After making this change to some code using a 40 million row data.table, I was surprised by how much performance degraded. It appears that
Here's an example:
Neither changing to
A five-time decrease in performance for semantically identical code seems a bit much. While I appreciate the flexibility that the new join system brings, I don't understand why it cannot fall back to the existing merge join gracefully when the full set of key columns are specified.
In case it matters...
attached base packages:
other attached packages:
loaded via a namespace (and not attached):
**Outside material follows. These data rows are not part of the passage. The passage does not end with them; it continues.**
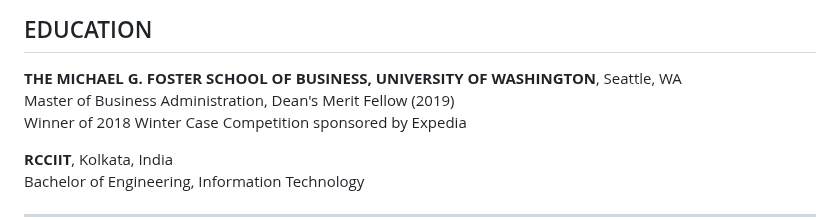
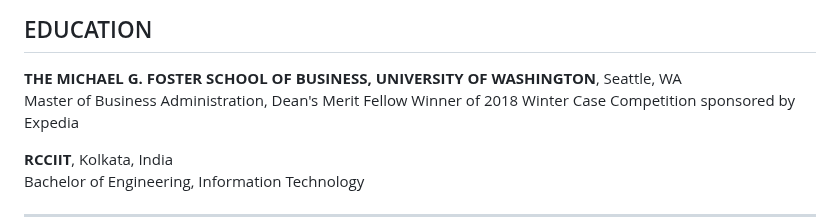
Before and after one commit to OddballInnovator/OddballInnovator.github.io, a Markdown page: README.md, the part around the change. Drawn GitHub-style.

Commit message:
Update README.md
year removed

```diff
--- a/README.md
+++ b/README.md
@@ -58,7 +58,7 @@ Technical Product Leader with 10+ years of software development and 7+ years of
 
 ## EDUCATION
 **THE MICHAEL G. FOSTER SCHOOL OF BUSINESS, UNIVERSITY OF WASHINGTON**, Seattle, WA
-Master of Business Administration, Dean's Merit Fellow (2019)
+Master of Business Administration, Dean's Merit Fellow
 Winner of 2018 Winter Case Competition sponsored by Expedia
 
 **RCCIIT**, Kolkata, India
```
@sz-cgt That's not a good example. Come up with one where timings are at least 1 second (instead of single digit millis) and then it'll be interesting.
There is (obviously) more processing that gets done with more arguments in
Nice catch. When columns to join on are key columns of a data.table, the order vector need not be computed. Similarly when a secondary index already exists, it could be reused. However, the logic was, till now, only implemented for secondary indices. So, on keyed joins, the order vector was computed again.. and the first step before computing order is to check if the vector is sorted.. and in this case, that step will tell that the vector is sorted.. and that's the extra time you see in your benchmark.
Now I get:
require(data.table) set.seed(1L) DT = data.table(a = as.integer(runif(40e6L, 1, 10000)), b = 1:1e6L, key = 'a') DT2 = data.table(a = sample(DT$a, 100), key = 'a') setkey(DT2, a)
system.time(DT[DT2]) # 0.005s system.time(DT[DT2, on=key(DT)]) # 0.170s
system.time(DT[DT2]) # user system elapsed # 0.008 0.000 0.003 system.time(DT[DT2, on=key(DT)]) # user system elapsed # 0.010 0.000 0.004 identical(DT[DT2], DT[DT2, on=key(DT)]) #  TRUE
Fix on its way.